→ **REQUIRED ACTION**: Across the entries below, how many lines include the word "candidate"? Reply with only the number.

==== RECORDS SHOWN

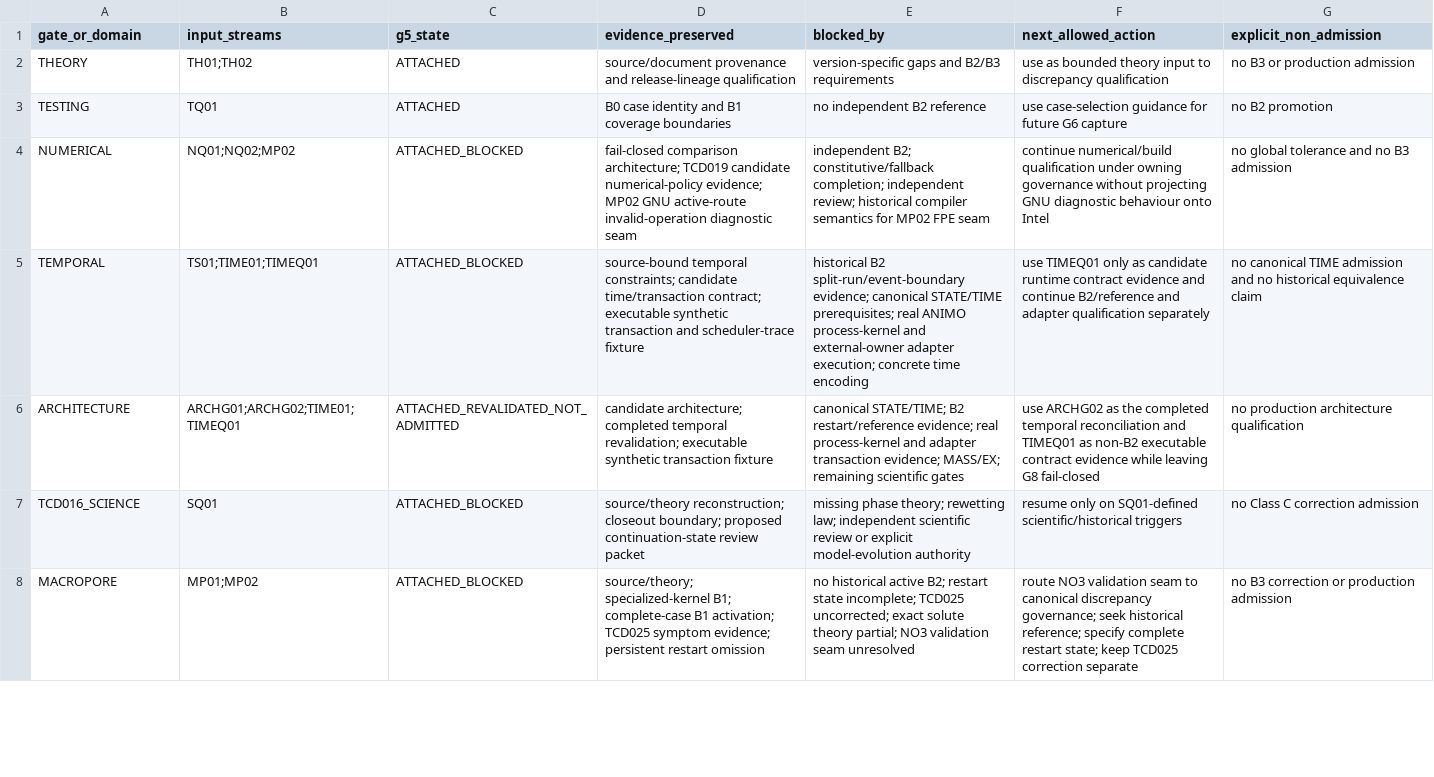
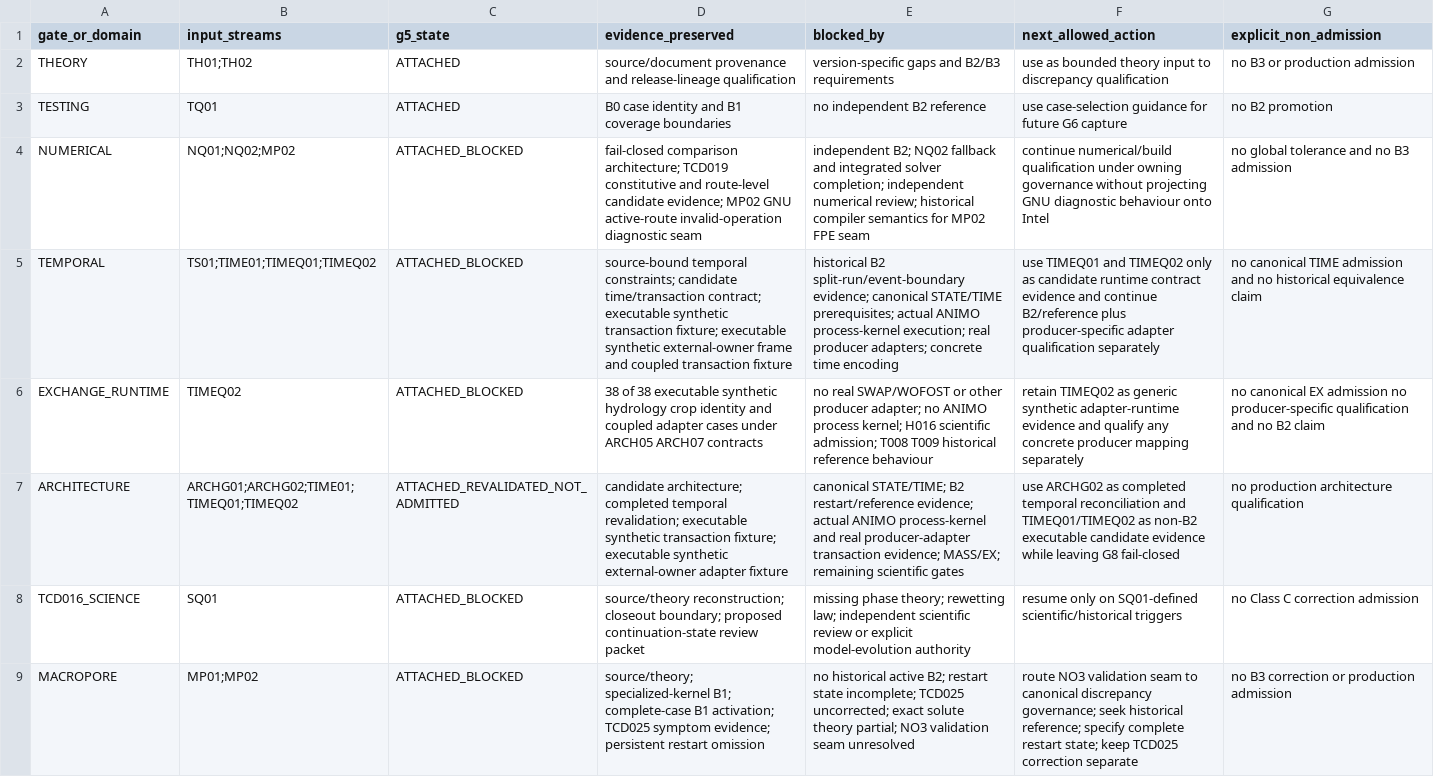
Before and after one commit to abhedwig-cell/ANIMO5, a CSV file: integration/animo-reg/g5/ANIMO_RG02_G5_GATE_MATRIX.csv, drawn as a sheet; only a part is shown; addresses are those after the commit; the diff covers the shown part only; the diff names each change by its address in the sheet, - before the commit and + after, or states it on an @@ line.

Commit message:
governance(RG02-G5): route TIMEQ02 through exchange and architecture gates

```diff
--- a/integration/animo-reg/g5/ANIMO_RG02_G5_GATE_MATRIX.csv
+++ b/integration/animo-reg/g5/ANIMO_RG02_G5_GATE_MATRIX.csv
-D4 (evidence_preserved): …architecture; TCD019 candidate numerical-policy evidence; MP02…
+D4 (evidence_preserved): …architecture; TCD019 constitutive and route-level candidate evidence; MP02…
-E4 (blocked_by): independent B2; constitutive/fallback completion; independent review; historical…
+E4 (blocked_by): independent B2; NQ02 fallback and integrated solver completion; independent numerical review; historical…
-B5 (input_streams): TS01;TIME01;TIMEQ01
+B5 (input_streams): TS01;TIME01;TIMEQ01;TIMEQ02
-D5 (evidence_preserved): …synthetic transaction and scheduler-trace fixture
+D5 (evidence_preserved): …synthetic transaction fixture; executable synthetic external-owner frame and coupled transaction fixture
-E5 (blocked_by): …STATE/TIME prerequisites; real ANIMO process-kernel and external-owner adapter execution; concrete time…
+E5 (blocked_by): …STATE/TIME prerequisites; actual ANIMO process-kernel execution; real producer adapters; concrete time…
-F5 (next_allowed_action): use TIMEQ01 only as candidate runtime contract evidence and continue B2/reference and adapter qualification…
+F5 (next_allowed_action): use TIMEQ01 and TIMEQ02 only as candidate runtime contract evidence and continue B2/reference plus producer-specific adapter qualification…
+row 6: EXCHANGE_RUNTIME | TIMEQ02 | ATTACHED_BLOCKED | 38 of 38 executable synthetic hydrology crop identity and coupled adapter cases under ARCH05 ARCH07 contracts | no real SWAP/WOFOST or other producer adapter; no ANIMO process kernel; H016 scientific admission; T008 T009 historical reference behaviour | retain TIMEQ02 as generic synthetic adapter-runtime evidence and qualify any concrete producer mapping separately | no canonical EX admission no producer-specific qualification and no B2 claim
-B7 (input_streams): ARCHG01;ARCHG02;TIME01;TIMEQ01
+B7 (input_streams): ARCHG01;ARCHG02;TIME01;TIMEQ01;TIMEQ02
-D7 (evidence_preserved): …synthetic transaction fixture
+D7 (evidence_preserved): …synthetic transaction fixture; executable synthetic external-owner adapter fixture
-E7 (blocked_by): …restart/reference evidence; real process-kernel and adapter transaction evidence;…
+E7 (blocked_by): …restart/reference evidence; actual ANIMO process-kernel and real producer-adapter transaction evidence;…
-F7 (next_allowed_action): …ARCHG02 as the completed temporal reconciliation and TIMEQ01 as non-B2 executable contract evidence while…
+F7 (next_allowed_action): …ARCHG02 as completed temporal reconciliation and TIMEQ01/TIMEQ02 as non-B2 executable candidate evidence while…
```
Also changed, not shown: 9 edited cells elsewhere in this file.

========

→ **TASK RESPONSE**: 5